▶ Exercise
Restate every entry verbatim; drop the pictures.

--------

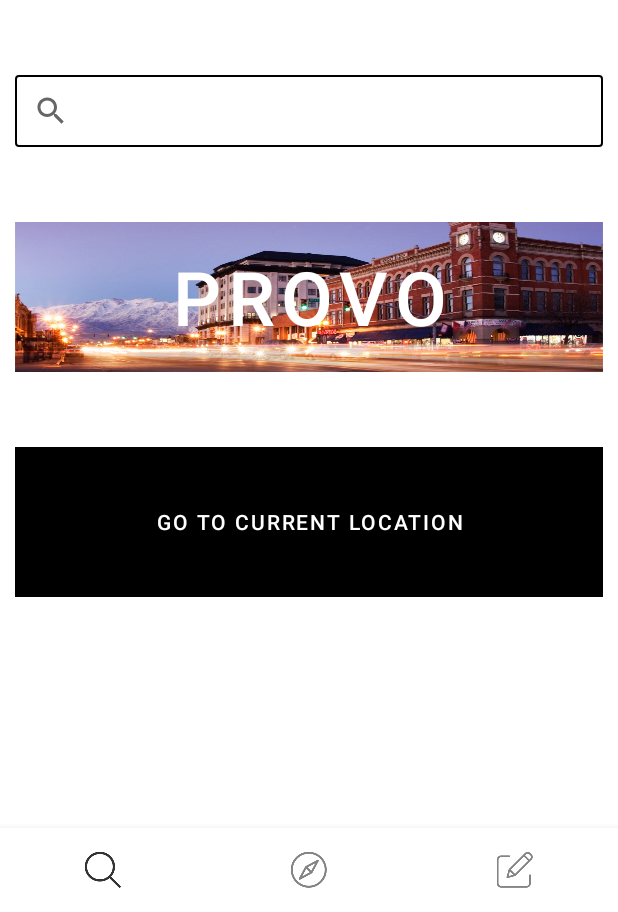
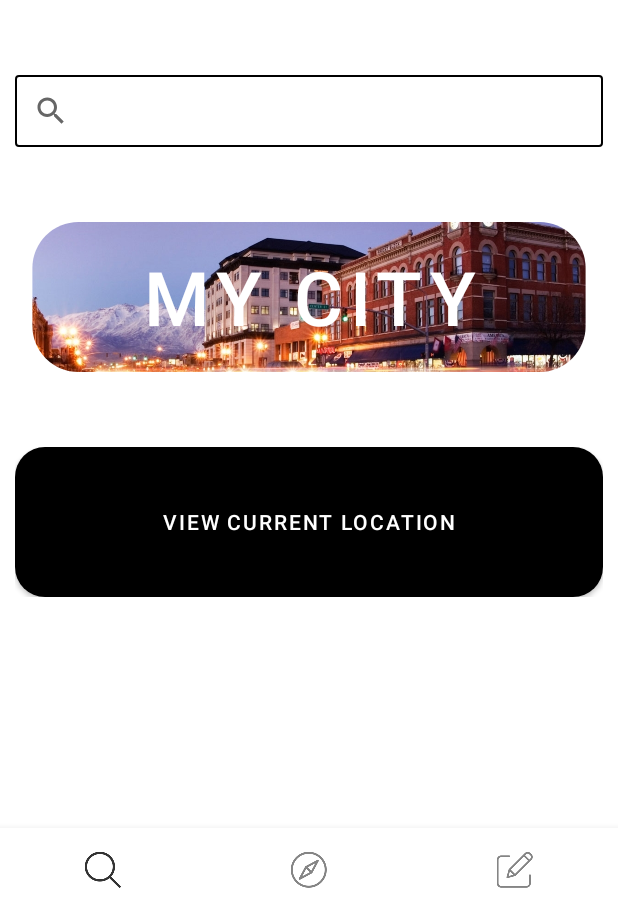
Before and after one commit to hongguanghe/CrimeReportApp, an Android app: the screen it shows after launch (MainActivity), on a phone screen of 412 x 824 dp, the part 324-1236 px from its top. Run offline under Robolectric (Android 15) with nearby library versions, the phone set to English and light mode, and no system bars; our stand-ins replace navigation-ui; Roboto replaces fonts that are not available here.

Commit message:
Add button listeners

```diff
--- a/app/src/main/java/com/example/crimereportapp/ui/search/SearchFragment.java
+++ b/app/src/main/java/com/example/crimereportapp/ui/search/SearchFragment.java
@@ -1,12 +1,18 @@
 package com.example.crimereportapp.ui.search;
 
+import android.graphics.Bitmap;
+import android.graphics.BitmapFactory;
 import android.os.Bundle;
 import android.view.LayoutInflater;
 import android.view.View;
 import android.view.ViewGroup;
+import android.widget.Button;
+import android.widget.ImageView;
 import android.widget.TextView;
 
 import androidx.annotation.NonNull;
+import androidx.core.graphics.drawable.RoundedBitmapDrawable;
+import androidx.core.graphics.drawable.RoundedBitmapDrawableFactory;
 import androidx.fragment.app.Fragment;
 import androidx.fragment.app.FragmentManager;
 import androidx.lifecycle.ViewModelProvider;
@@ -22,6 +28,32 @@ public class SearchFragment extends Fragment {
     public View onCreateView(@NonNull LayoutInflater inflater,
                              ViewGroup container, Bundle savedInstanceState) {
         View view = inflater.inflate(R.layout.fragment_search, container, false);
+
+        ImageView myCityImage = view.findViewById(R.id.myCityImage);
+
+        Bitmap bitmap = BitmapFactory.decodeResource(getResources(),R.drawable.provo);
+        RoundedBitmapDrawable img = RoundedBitmapDrawableFactory.create(getResources(), bitmap);
+        img.setCornerRadius(150);
+
+        myCityImage.setImageDrawable(img);
+
+        Button myCityButton = view.findViewById(R.id.myCityButton);
+        Button currentLocationButton = view.findViewById(R.id.currLocationButton);
+
+        myCityButton.setOnClickListener(v -> {
+            CityInfoFragment cif = new CityInfoFragment();
+            FragmentManager fm = getFragmentManager();
+            fm.beginTransaction().replace(R.id.nav_host_fragment_activity_main, cif).commit();
+        });
+
+        currentLocationButton.setOnClickListener(v -> {
+            CityInfoFragment cif = new CityInfoFragment();
+            FragmentManager fm = getFragmentManager();
+            fm.beginTransaction().replace(R.id.nav_host_fragment_activity_main, cif).commit();
+        });
+
+        return view;
+
         /*TextView sample = view.findViewById(R.id.text_home);
         sample.setOnClickListener(new View.OnClickListener() {
             @Override
@@ -32,8 +64,7 @@ public class SearchFragment extends Fragment {
             }
         });*/
 
-        return view;
-//        return root;
+//      return root;
     }
 
     @Override
--- a/app/src/main/res/layout/fragment_search.xml
+++ b/app/src/main/res/layout/fragment_search.xml
@@ -52,12 +52,14 @@
                 android:layout_height="wrap_content">
 
                 <ImageView
+                    android:id="@+id/myCityImage"
                     android:layout_width="match_parent"
-                    android:layout_height="100dp"
-                    android:background="@drawable/provo"/>
+                    android:layout_height="100dp">
+                </ImageView>
 
                 <Button
-                    android:text="Provo"
+                    android:id="@+id/myCityButton"
+                    android:text="@string/myCityName"
                     android:textColor="@color/white"
                     android:textSize="50sp"
                     android:layout_width="match_parent"
@@ -74,11 +76,12 @@
             android:layout_marginTop="50dp">
 
             <Button
-                android:text="Go to current location"
+                android:id="@+id/currLocationButton"
+                android:text="@string/view_current_location"
                 android:textColor="@color/white"
                 android:layout_width="match_parent"
                 android:layout_height="100dp"
-                android:background="@color/black"/>
+                android:background="@drawable/round_background_map"/>
         </LinearLayout>
 
     </LinearLayout>
--- a/app/src/main/res/values/strings.xml
+++ b/app/src/main/res/values/strings.xml
@@ -25,5 +25,7 @@
     <string name="location">Location</string>
     <string name="trend">Trend</string>
     <string name="summary">Summary</string>
+    <string name="myCityName">My City</string>
+    <string name="view_current_location">View Current Location</string>
 
 </resources>
```
Also changed, not shown: app/src/main/java/com/example/crimereportapp/CityInfoFragment.java (+0 -16 lines), app/src/main/res/drawable/provo.jpg.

--------

▶ Exercise solution
Before and after one commit to hongguanghe/CrimeReportApp, an Android app: the screen it shows after launch (MainActivity), on a phone screen of 412 x 824 dp, the part 324-1236 px from its top. Run offline under Robolectric (Android 15) with nearby library versions, the phone set to English and light mode, and no system bars; our stand-ins replace navigation-ui; Roboto replaces fonts that are not available here.

Commit message:
Add button listeners

```diff
--- a/app/src/main/java/com/example/crimereportapp/ui/search/SearchFragment.java
+++ b/app/src/main/java/com/example/crimereportapp/ui/search/SearchFragment.java
@@ -1,12 +1,18 @@
 package com.example.crimereportapp.ui.search;
 
+import android.graphics.Bitmap;
+import android.graphics.BitmapFactory;
 import android.os.Bundle;
 import android.view.LayoutInflater;
 import android.view.View;
 import android.view.ViewGroup;
+import android.widget.Button;
+import android.widget.ImageView;
 import android.widget.TextView;
 
 import androidx.annotation.NonNull;
+import androidx.core.graphics.drawable.RoundedBitmapDrawable;
+import androidx.core.graphics.drawable.RoundedBitmapDrawableFactory;
 import androidx.fragment.app.Fragment;
 import androidx.fragment.app.FragmentManager;
 import androidx.lifecycle.ViewModelProvider;
@@ -22,6 +28,32 @@ public class SearchFragment extends Fragment {
     public View onCreateView(@NonNull LayoutInflater inflater,
                              ViewGroup container, Bundle savedInstanceState) {
         View view = inflater.inflate(R.layout.fragment_search, container, false);
+
+        ImageView myCityImage = view.findViewById(R.id.myCityImage);
+
+        Bitmap bitmap = BitmapFactory.decodeResource(getResources(),R.drawable.provo);
+        RoundedBitmapDrawable img = RoundedBitmapDrawableFactory.create(getResources(), bitmap);
+        img.setCornerRadius(150);
+
+        myCityImage.setImageDrawable(img);
+
+        Button myCityButton = view.findViewById(R.id.myCityButton);
+        Button currentLocationButton = view.findViewById(R.id.currLocationButton);
+
+        myCityButton.setOnClickListener(v -> {
+            CityInfoFragment cif = new CityInfoFragment();
+            FragmentManager fm = getFragmentManager();
+            fm.beginTransaction().replace(R.id.nav_host_fragment_activity_main, cif).commit();
+        });
+
+        currentLocationButton.setOnClickListener(v -> {
+            CityInfoFragment cif = new CityInfoFragment();
+            FragmentManager fm = getFragmentManager();
+            fm.beginTransaction().replace(R.id.nav_host_fragment_activity_main, cif).commit();
+        });
+
+        return view;
+
         /*TextView sample = view.findViewById(R.id.text_home);
         sample.setOnClickListener(new View.OnClickListener() {
             @Override
@@ -32,8 +64,7 @@ public class SearchFragment extends Fragment {
             }
         });*/
 
-        return view;
-//        return root;
+//      return root;
     }
 
     @Override
--- a/app/src/main/res/layout/fragment_search.xml
+++ b/app/src/main/res/layout/fragment_search.xml
@@ -52,12 +52,14 @@
                 android:layout_height="wrap_content">
 
                 <ImageView
+                    android:id="@+id/myCityImage"
                     android:layout_width="match_parent"
-                    android:layout_height="100dp"
-                    android:background="@drawable/provo"/>
+                    android:layout_height="100dp">
+                </ImageView>
 
                 <Button
-                    android:text="Provo"
+                    android:id="@+id/myCityButton"
+                    android:text="@string/myCityName"
                     android:textColor="@color/white"
                     android:textSize="50sp"
                     android:layout_width="match_parent"
@@ -74,11 +76,12 @@
             android:layout_marginTop="50dp">
 
             <Button
-                android:text="Go to current location"
+                android:id="@+id/currLocationButton"
+                android:text="@string/view_current_location"
                 android:textColor="@color/white"
                 android:layout_width="match_parent"
                 android:layout_height="100dp"
-                android:background="@color/black"/>
+                android:background="@drawable/round_background_map"/>
         </LinearLayout>
 
     </LinearLayout>
--- a/app/src/main/res/values/strings.xml
+++ b/app/src/main/res/values/strings.xml
@@ -25,5 +25,7 @@
     <string name="location">Location</string>
     <string name="trend">Trend</string>
     <string name="summary">Summary</string>
+    <string name="myCityName">My City</string>
+    <string name="view_current_location">View Current Location</string>
 
 </resources>
```
Also changed, not shown: app/src/main/java/com/example/crimereportapp/CityInfoFragment.java (+0 -16 lines), app/src/main/res/drawable/provo.jpg.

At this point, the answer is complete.